4 stars out of 5I've read two other books in this series - this is the 13th - and enjoyed them. The main characters, Sheriff Jenna Alton and her professional and personal partner, David Kane, are likable, skilled people with intriguing, secretive backgrounds who are, well, fun to read about. So naturally, I was looking forward to diving into this one. But for several reasons, this one doesn't quite measure up.
On the plus side, the story itself held my interest from beginning to end. The setting is an expansive mountaintop resort in the middle of winter, at which a convention of current and would-be writers, agents and publishers is happening. Alton and Kane are here to follow up on a gone-missing report of one of the most successful agents; they hang around after her dead, frozen body is found in a pond near her chalet. Also onsite is another familiar character, Medical Examiner Shane Wolfe, who is accompanied by his two grown daughters Emily and Julie - both of whom play major roles this time out.

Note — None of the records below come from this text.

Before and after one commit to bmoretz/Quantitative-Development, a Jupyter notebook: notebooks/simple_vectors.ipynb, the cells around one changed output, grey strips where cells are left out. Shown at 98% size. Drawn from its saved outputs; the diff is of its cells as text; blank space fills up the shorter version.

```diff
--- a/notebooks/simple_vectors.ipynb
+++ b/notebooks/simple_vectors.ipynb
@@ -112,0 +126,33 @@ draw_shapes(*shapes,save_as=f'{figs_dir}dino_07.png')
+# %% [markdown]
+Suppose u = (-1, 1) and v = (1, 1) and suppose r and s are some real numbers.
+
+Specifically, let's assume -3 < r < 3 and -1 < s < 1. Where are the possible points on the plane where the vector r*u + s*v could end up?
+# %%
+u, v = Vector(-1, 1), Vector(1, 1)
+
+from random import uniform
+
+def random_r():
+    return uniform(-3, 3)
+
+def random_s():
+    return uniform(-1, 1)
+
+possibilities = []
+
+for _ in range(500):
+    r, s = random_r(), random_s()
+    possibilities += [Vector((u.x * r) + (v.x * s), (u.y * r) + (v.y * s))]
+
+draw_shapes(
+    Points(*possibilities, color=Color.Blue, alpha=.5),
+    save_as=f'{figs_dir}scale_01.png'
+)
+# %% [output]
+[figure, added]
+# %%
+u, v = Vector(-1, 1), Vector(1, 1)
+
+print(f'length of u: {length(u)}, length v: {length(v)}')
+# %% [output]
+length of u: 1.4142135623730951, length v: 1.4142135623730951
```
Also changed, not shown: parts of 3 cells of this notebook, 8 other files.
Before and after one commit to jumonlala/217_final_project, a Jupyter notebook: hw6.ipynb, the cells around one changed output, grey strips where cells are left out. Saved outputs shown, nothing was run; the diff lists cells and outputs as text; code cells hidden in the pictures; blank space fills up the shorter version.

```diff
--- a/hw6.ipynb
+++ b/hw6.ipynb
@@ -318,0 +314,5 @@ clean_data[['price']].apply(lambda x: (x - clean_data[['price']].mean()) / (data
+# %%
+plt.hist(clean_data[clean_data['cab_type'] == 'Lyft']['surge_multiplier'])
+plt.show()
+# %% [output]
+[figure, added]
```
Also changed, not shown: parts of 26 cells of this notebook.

As they and other members of their team work toward narrowing down suspects - not an easy task given the well-known nastiness of the dead woman - another victim turns up in an under-construction chalet, together with a clue that ties the two murders together. Given that blizzard conditions prevent all but emergency comings and goings, it becomes clear that the murderer is in their midst; and when yet another body gets zapped, they realize they're dealing with a serial killer.
Everyone, including Wolfe's daughters, get their heads together to speculate on the killer's motive in hopes of preventing yet another ugly incident. As a team, they all work well together - even honoring professional responsibilities during a spat between two lovers that would make a junior high student cringe - but the killer's identity remains elusive. As an aside, though, I had to wonder why on earth Kane is sometimes called "Uncle Dave" and other times "Uncle Kane" by the girls - like, who calls an uncle by his last name)? But hey, maybe that was explained in a previous book.
In between "regular" chapters, readers get the musings from the clearly deranged killer himself (or herself - the investigative team realizes that the methods of death could be accomplished by either sex). It is here, too, that readers learn the killer has set sights not only on a select list of victims, but on a team member as well. Can the good guys and gals figure out who the culprit is before the unthinkable happens and one of their own goes down for the count?
As this exciting race to the finish plays out, it's clear that pains are being taken to keep readers guessing whether the killer is male or female. That process, sorry to say, triggered one of my grammar hot buttons: Pairing a plural pronoun with a singular antecedent. An example (my words): "I saw someone get off the elevator, but I didn't recognize 'them'." No, no, a thousand times NO (which has to be close to the number of times it happens in the book, which is why I'm compelled to mention it; once or twice I could overlook). That took a big bite out of my enjoyment of this book, although I still recommend it to others because it's a well-thought-out, interesting story. Thanks to the publisher, via NetGalley, for allowing me to read and review a pre-release copy.
Fallen Angel by D.K. Hood (Bookouture, November 2021); 232 pp.